More than 200 miles beneath the western US lies a a vast reservoir of melting carbon the size of Mexico.
That’s the extraordinary conclusion of a new study involving the world’s largest array of seismic sensors.
Scientists now think the Earth’s upper mantle may contain 100 trillion metric tons of CO2, dwarfing annual emissions by a factor of 10,000.
“We might not think of the deep structure of the Earth as linked to climate change above us, but this discovery not only has implications for subterranean mapping but also for our future atmosphere,” said Dr Sash Hier-Majumder at Royal Holloway.
Releasing only 1% of this CO2 into the atmosphere would be the equivalent of burning 2.3 trillion barrels of oil.
“The existence of such deep reservoirs show how important is the role of deep Earth in the global carbon cycle,” Dr Hier-Majumder added.
But the carbon dioxide would only be release very gradually into the atmosphere through volcanic eruptions, the geologist said.

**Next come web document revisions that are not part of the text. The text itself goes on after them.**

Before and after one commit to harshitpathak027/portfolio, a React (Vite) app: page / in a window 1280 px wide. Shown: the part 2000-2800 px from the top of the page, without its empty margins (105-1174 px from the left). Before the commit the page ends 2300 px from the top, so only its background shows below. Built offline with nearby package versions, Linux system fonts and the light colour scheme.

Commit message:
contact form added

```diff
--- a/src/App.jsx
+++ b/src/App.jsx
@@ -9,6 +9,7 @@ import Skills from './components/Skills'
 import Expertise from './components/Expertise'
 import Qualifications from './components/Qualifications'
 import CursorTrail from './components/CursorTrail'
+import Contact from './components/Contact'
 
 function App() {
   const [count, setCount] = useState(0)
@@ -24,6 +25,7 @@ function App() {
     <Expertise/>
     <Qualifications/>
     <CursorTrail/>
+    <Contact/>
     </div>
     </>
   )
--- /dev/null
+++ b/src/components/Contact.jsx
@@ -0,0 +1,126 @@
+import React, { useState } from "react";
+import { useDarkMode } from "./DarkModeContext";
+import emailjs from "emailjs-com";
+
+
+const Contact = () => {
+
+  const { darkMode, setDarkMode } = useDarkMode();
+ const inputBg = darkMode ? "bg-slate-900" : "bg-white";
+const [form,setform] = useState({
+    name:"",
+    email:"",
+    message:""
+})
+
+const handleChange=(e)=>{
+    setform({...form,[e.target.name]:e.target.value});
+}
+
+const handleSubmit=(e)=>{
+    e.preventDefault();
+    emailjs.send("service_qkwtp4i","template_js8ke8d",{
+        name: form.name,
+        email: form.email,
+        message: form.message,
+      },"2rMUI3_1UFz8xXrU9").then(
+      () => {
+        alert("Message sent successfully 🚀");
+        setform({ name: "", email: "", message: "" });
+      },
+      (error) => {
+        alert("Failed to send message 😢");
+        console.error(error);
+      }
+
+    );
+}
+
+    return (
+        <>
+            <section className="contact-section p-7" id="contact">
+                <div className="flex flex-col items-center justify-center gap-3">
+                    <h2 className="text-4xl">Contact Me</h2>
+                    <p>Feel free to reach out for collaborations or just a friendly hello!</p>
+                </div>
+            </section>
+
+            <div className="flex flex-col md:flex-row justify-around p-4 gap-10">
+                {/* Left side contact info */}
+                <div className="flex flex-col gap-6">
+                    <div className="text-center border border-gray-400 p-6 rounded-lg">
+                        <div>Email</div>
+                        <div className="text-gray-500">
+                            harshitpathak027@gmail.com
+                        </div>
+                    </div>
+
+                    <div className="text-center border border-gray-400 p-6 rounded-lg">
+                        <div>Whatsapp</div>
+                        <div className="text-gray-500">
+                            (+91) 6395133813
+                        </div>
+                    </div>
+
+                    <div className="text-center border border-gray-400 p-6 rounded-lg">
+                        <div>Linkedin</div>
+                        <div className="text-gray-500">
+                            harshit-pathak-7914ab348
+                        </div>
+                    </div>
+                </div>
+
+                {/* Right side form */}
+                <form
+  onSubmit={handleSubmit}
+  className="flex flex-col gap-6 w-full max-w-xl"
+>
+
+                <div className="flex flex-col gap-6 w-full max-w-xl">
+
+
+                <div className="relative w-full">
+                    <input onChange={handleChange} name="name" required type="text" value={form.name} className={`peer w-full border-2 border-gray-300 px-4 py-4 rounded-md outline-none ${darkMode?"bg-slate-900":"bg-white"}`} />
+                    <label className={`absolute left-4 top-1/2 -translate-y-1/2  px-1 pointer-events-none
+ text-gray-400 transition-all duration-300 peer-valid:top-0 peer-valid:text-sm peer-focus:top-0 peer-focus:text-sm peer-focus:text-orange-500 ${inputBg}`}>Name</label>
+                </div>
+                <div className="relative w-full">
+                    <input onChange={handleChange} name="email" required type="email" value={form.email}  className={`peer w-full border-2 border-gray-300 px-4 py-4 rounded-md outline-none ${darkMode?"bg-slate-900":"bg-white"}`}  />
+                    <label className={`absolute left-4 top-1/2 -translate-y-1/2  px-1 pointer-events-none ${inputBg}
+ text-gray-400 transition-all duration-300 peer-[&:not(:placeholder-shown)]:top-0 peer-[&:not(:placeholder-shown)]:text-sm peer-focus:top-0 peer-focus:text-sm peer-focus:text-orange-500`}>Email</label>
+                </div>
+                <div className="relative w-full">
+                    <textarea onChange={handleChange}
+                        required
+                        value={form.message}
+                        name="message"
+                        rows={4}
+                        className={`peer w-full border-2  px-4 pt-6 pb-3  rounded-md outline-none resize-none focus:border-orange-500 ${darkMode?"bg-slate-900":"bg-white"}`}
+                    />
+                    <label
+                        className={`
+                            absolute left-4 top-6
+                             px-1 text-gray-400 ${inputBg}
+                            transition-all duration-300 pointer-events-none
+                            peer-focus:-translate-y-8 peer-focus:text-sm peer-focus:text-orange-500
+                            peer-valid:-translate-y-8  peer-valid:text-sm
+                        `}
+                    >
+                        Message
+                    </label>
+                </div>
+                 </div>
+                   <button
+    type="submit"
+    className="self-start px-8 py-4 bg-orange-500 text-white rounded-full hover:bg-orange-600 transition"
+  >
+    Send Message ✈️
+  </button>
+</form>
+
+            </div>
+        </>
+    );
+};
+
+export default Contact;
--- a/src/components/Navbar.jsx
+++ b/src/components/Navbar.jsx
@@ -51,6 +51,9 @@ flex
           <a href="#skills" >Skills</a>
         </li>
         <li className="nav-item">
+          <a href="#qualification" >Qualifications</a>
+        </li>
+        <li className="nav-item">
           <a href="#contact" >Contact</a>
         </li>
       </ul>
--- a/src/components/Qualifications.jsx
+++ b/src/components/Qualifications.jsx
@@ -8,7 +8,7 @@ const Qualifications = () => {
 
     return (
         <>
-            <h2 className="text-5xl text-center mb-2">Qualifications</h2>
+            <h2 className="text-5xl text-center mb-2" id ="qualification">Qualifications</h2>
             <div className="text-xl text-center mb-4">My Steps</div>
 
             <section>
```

The reservoir of carbon formed as the tectonic plates of the Pacific Ocean were wedged underneath the western US. As CO2 and H2O dissolves within the carbon, it melts.
Dr Hier-Majumder used a vast network of 583 seismic sensors that measure the planet’s vibrations to map the Earth’s subsurface.
In December, scientists discovered a river of molten iron as wide as the UK silently hurting towards Canada.
Fortunately, it’s 1,864 miles beneath the surface of the planet.